Aaron Rodgers and the rest of the offense was barely mediocre. However, by the middle of the second quarter it was pretty obvious that the Packers were going to win the game barring something really stupid. Basically, all the offense had to do was not screw up and Rodgers made sure that they didn’t do that. Plus, the offense did score on its first two possessions of the second half, which should go a long way towards forgetting the stagnation of the second quarter.
Besides getting the running game going a little, the other obvious positive takeaway from this game was the Packers’ pass rush. The Vikings had been pretty good at protecting their quarterback until this game. The Packers sacked Ponder six times and hurried and hit him many more. And most of the pressure did NOT come from Clay Matthews. The Packers have literally a multitude of guys that can get to the quarterback.
Here are some other quick points that I want to highlight from this game.
The established opinion among Packers fans is that Morgan Burnett was not worth the money that he was signed for. Well, he was on Thursday. That was Burnett’s best game in a long time and with Ha Ha Clinton-Dix, a physical presence next to him, Burnett could be turning into the player that the Packers have been hoping for.
Casey Hayward took back his spot in the nickel slot and he had his best game of the season. When you combine these corners, these safeties and the pass rush, you have a very strong pass defense. The Packers finished week 5 at No. 6 in the NFL in passing yards allowed and they rank second in lowest passer rating against. I believe the Packers will remain vulnerable against the run, but the pass defense has a chance to be something special.
Andrew Quarless also clearly has his spot back as the starting tight end and this game should only cement that. Quarless blocked well in this game and he threw key blocks in both of Lacy’s touchdown runs and the 17-yard carry by James Starks. The improvement in tight end blocking was part of the reason why the Packers finally found success on the ground.

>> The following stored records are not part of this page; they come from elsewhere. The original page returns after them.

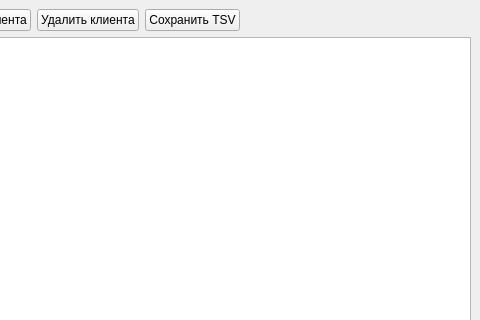
freawed/coursework-database, file mainwindow.ui: the form before one commit; both pictures show x 320 to 800 and y 0 to 320 of the 800 by 600 pixel window.
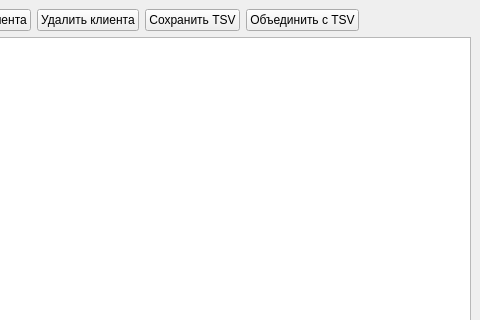
The form after the commit.

Commit message: Добавлено объединение баз TSV в Qt

Patch:
```diff
--- a/mainwindow.ui
+++ b/mainwindow.ui
@@ -52,6 +52,13 @@
         </property>
        </widget>
       </item>
+      <item>
+       <widget class="QPushButton" name="mergeButton">
+        <property name="text">
+         <string>Объединить с TSV</string>
+        </property>
+       </widget>
+      </item>
       <item>
        <spacer name="horizontalSpacer">
         <property name="orientation">
```
The commit also changes 2 other files.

Nick Perry had two sacks and only missed out on a third because Ponder dumped the ball to his running back as Perry was taking him to the ground late in the game. Amazingly, the Vikings actually chose to double team Perry several times in the game. It sure would be nice if this guy could stay healthy. Just when Mike Neal looked like a blossoming defensive end, he has tapered off and Perry has stepped forward. That’s fine. These guys can take turns just as long as someone is getting to the quarterback.
Corey Linsley is the Packers’ center as long as he stays healthy. He faced off with Linval Joseph in this one and could you tell that Joseph was even playing? On a 9-yard run over the right side by Lacy in the third quarter, Linsley drove Joseph 7 yards downfield and then buried him. Truth.
One week after I praised him, David Bakhtiari was one of the few Packers to have an off game. He was easily the Packers worst run blocker and had a hard time handling both Everson Griffen and Sharrif Floyd, both of whom got sacks against him. True, both sacks came when Rodgers was scrambling away from other pressure, but still, probably a C- performance from Bakhtiari.
The Packers get 10 days rest and then a very interesting match up against the Dolphins. If they can get a win on the road, then they will have matched their six game record from last season. If you look at the remainder of the schedule, that would put the Packers in a very good spot.